Faith grows in those with special needs
By Lindsay Peyton
When St. Peter’s UMC in Katy welcomes “all” families on campus, the offer couldn’t be more serious. A Special Needs Ministry for children, teens and adults provides a safe and calming space so that all God’s children feel they belong.
“God says, ‘All you need to do is open the door and let me do my work, the work that only I can do,’” Rev. Whitney Peper said.
Then, God accomplishes great feats. Peper heads the Special Needs Ministry. She explained that the church began the ministry by offering Friday Night Friends, a respite program for children once a month.
“They come in to play games and have snacks, while mom and dad can run errands, go to the grocery store or just take a nap,” Peper said. “It’s an opportunity to have some time off.”
The church then expanded the option to include adults with special needs, who are aged out of the school system but not able to work. The H20 Program is held once a week, from 9 a.m. to 2 p.m. Fridays, and features interactive games, crafts, lessons, music and outings.
In 2018, Peper added “Courage Worship,” a service for families with special needs loved ones, at 5p.m. on Sundays. The service is shorter, but otherwise completely the same as normal worship.
“There’s a message, communion, offering and music,” Peper said. “It’s the same message. We don’t water down the sermon.”
She explained that other churches have special needs sermons that closer resemble children’s services. “That’s not what ours is about,” she said. “Families want to worship together.”
And Peper has designed an option that works for everyone – and is completely inclusive. Her mission is to help those with special needs grow in their faith.
“We have braille Bibles, adaptive listening devices for children and apps on iPads,” Peper said.
“I never thought I’d see the Gospel this way.”
She’s excited to make it available for families and to offer a service they can all attend together. “To be a part of a team that can regularly do this is amazing,” she said.
Peper was inspired by her niece Paislea, now 13-years old, who has been physically and mentally handicapped since she was 3-weeks old. “My sister is not able to attend church with her,” she said. “There is no church equipped to help. I saw how much that hurt my sister.”
She was not alone. “Most of the time, families with special needs loved ones stop going to church all together,” Peper said. “About 90 percent of special needs families do not have a church home or have been turned away from theirs.”
The pastor’s research on this issue inspired her to start a special needs worship service.
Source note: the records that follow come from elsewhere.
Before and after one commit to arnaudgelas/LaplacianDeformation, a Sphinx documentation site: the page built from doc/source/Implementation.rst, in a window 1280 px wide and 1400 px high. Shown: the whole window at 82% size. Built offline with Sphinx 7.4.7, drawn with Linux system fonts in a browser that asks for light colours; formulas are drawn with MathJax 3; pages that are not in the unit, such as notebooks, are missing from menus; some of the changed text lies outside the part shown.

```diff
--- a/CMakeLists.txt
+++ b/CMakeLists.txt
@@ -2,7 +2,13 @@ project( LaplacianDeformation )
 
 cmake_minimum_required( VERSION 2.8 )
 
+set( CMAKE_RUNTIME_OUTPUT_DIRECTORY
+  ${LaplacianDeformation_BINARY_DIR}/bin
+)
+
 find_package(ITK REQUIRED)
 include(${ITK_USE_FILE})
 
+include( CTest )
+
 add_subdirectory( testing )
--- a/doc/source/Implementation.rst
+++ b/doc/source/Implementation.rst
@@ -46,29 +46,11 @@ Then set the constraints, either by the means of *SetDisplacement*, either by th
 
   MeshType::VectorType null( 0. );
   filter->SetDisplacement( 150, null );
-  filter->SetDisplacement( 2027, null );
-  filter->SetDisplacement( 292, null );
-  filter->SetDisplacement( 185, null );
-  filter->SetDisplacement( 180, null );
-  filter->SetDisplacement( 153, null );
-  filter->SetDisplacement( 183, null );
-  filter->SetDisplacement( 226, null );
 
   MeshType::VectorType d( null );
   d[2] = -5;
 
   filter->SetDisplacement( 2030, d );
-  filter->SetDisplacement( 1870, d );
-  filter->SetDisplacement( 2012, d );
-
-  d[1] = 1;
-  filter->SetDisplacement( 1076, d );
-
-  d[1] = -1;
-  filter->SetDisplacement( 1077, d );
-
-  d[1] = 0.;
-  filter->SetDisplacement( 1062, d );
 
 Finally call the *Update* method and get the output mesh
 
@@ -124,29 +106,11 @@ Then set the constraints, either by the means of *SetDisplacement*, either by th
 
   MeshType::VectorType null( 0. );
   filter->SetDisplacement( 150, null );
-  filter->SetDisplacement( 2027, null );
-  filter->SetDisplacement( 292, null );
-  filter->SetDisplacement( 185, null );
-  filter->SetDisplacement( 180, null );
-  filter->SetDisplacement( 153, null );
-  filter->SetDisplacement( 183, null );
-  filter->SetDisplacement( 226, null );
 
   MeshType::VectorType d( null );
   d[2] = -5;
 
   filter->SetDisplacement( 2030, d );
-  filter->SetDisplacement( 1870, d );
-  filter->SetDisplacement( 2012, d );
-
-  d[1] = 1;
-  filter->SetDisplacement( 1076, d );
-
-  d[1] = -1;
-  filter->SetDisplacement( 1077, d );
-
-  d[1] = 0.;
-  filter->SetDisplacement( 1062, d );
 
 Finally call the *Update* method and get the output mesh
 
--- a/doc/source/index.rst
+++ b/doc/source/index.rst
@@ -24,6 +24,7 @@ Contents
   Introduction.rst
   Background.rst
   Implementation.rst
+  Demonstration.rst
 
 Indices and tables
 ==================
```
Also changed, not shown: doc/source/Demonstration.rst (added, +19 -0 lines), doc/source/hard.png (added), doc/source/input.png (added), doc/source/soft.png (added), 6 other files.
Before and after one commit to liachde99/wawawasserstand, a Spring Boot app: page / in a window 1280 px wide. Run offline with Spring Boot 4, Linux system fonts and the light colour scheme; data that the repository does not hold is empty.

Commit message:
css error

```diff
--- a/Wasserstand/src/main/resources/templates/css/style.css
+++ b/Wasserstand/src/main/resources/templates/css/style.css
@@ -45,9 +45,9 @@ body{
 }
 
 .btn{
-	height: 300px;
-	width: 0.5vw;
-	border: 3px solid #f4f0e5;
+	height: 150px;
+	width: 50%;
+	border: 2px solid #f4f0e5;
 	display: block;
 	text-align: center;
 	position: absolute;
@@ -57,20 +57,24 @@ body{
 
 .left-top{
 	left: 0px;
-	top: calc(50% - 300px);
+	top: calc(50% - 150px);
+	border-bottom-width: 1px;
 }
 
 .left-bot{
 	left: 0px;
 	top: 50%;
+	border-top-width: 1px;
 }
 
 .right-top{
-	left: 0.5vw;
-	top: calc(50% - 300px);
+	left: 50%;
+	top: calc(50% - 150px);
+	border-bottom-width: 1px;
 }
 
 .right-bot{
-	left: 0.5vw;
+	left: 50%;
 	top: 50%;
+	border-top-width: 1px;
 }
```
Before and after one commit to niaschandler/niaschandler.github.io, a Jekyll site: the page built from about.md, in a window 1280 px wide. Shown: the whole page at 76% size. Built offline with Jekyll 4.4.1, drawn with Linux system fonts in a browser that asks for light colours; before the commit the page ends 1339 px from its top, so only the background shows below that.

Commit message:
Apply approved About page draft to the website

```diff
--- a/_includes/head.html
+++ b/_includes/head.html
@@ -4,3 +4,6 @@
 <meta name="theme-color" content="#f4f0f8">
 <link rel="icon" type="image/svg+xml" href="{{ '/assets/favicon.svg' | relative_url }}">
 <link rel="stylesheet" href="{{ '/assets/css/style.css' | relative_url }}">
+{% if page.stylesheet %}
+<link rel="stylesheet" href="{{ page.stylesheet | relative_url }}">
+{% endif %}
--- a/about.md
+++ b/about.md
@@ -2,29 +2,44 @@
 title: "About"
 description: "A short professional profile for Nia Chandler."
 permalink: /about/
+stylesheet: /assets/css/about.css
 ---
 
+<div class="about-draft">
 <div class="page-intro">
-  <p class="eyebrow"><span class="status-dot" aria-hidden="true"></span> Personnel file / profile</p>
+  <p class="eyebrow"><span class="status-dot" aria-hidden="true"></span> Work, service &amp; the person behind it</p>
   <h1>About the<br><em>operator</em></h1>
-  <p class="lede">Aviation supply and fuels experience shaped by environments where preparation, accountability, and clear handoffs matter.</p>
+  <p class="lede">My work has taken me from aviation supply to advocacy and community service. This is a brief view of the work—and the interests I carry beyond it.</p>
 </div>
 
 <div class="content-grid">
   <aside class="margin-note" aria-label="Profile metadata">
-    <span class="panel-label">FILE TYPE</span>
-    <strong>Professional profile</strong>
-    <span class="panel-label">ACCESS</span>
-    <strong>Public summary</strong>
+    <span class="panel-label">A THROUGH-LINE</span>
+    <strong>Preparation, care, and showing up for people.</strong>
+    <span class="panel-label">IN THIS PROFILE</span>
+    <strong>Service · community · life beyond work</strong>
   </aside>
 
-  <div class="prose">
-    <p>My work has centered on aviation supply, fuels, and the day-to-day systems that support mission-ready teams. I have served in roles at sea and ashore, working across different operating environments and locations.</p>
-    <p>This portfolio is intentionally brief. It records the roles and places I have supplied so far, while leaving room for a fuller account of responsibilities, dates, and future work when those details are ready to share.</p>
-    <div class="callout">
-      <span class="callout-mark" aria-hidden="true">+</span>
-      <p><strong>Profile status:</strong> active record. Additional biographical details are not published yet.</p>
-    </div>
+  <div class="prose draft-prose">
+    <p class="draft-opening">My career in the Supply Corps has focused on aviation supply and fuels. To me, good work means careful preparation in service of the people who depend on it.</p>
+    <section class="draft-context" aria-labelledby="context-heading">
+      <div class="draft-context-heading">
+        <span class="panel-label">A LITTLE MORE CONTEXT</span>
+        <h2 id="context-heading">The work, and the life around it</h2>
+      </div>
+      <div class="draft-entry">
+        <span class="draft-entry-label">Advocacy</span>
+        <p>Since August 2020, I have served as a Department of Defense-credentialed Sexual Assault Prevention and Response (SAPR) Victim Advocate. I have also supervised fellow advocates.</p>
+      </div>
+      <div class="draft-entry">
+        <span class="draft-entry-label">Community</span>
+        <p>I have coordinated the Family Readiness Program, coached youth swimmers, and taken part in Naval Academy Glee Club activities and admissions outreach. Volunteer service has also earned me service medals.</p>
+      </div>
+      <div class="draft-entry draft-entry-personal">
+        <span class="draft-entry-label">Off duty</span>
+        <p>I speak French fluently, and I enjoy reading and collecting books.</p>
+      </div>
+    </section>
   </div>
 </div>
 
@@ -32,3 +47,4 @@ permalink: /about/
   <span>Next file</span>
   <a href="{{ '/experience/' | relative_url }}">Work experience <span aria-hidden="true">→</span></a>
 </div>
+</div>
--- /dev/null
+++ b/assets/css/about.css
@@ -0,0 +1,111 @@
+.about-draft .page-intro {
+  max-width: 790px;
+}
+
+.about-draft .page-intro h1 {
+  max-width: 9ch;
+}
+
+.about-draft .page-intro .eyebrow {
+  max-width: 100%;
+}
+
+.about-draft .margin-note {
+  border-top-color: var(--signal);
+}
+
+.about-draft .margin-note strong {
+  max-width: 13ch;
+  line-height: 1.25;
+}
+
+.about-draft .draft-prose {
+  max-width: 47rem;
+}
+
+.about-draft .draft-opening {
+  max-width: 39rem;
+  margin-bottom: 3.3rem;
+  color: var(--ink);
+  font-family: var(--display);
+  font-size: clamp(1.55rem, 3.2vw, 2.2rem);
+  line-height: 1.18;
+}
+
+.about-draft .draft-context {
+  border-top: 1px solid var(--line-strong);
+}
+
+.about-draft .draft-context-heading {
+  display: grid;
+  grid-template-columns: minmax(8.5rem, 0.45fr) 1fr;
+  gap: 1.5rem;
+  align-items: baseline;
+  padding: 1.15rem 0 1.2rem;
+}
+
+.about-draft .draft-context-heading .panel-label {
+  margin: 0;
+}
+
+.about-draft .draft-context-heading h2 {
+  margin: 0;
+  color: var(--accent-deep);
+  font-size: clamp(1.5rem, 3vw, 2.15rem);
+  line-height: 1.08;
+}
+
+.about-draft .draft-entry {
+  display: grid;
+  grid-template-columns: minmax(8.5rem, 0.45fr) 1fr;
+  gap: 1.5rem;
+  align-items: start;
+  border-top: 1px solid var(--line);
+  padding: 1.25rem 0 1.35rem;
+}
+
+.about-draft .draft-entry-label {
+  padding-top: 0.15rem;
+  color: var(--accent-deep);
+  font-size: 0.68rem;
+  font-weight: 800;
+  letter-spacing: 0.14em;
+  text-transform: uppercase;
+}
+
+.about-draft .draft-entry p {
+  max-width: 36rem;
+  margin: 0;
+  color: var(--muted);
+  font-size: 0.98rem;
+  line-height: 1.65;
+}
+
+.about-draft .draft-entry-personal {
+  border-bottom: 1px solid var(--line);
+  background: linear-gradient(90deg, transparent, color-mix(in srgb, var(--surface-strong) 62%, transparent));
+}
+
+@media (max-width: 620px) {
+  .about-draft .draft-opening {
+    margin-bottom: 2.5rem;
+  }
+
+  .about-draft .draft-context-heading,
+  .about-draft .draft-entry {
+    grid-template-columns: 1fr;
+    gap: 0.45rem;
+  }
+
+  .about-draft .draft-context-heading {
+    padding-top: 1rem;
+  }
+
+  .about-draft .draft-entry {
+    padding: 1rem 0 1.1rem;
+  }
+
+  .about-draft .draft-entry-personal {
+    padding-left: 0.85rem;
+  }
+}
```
Once she voiced what was on her heart, she was amazed at the number of volunteers who jumped in and also felt called to help.
Still, the first Sunday Peper offered Courage Worship, she was nervous how many would attend. “I was biting my nails,” she said.
Then, the families started to show up. Some were members of St. Peter’s, while others were totally new.
Many attendees have remained since day one. Families come from all denominations, and even different religions.
The same is true of the Special Needs Summer Camp, which recently wrapped up its third year. There were Jewish, Muslim and Hindu families who attended. “They all know this is a place where their loved ones will be loved,” Peper said.
She explained that their stories are what keep her motivated to help. She has heard, “We haven’t been able to worship as a family for years” and “Our church asked us to leave, because our loved one was a distraction.”
“These families had no way to participate in the full worship experience,” Peper said. “Courage has changed that.”
St. Peter’s also developed support groups for parents, siblings and caregivers, as well as a Buddy Program to pair children with special needs with a friend who will allow them to attend Wednesday nights or VBS.
“We’re continuing to grow and offer new programs,” Peper said.
There are also plans to expand the program to the church’s West Campus. “And in an era when it can be difficult to find volunteers, we continue to be graced by God,” Peper said.
The pastor has seen God work in amazing ways, she added. Simply because an individual with special needs cannot speak to profess faith or read a Bible, does not mean they are not experiencing God.
She sees them smile to be in church and bow their heads in prayer. “They want to be there and don’t want to leave,” she said. “I continue to see God move.”
If Peper is preaching during Courage Worship and a ball thrown her way, she simply continues without a pause. If there’s noise, no one taps a special needs person on the shoulder to ask them to be quiet.
“We just keep going,” Peper said. “Here they can worship together as a family.”
She explained that she often hears how the same families were denied access to church.
“I sit there and think that’s just not the Gospel,” she said. “It’s not what we’re called to do.”
It’s one thing to say a church is welcoming, Peper added. “It’s another thing entirely to do the work that allows them to be involved, to grow and to develop their faith,” she said.
She asks, “Are we welcoming and inclusive to people who fit what we are doing already? Or are we welcoming to someone who walks in our door?”
For other churches interested in developing their special needs ministry, she suggests starting by a call to volunteers.
“Find those people who also have this on their heart – because they’re there,” Peper said. “Find the people who can meet the need you have. Let them step up and be a part of it.”
Being truly inclusive is not easy, Peper said. “But it’s not impossible,” she explained. “Shift your mindset. A lot of times, churches think ‘I need them to adapt to us.’ But we’re the ones who have to adapt. We have to adapt our way of thinking so that everyone has a place.”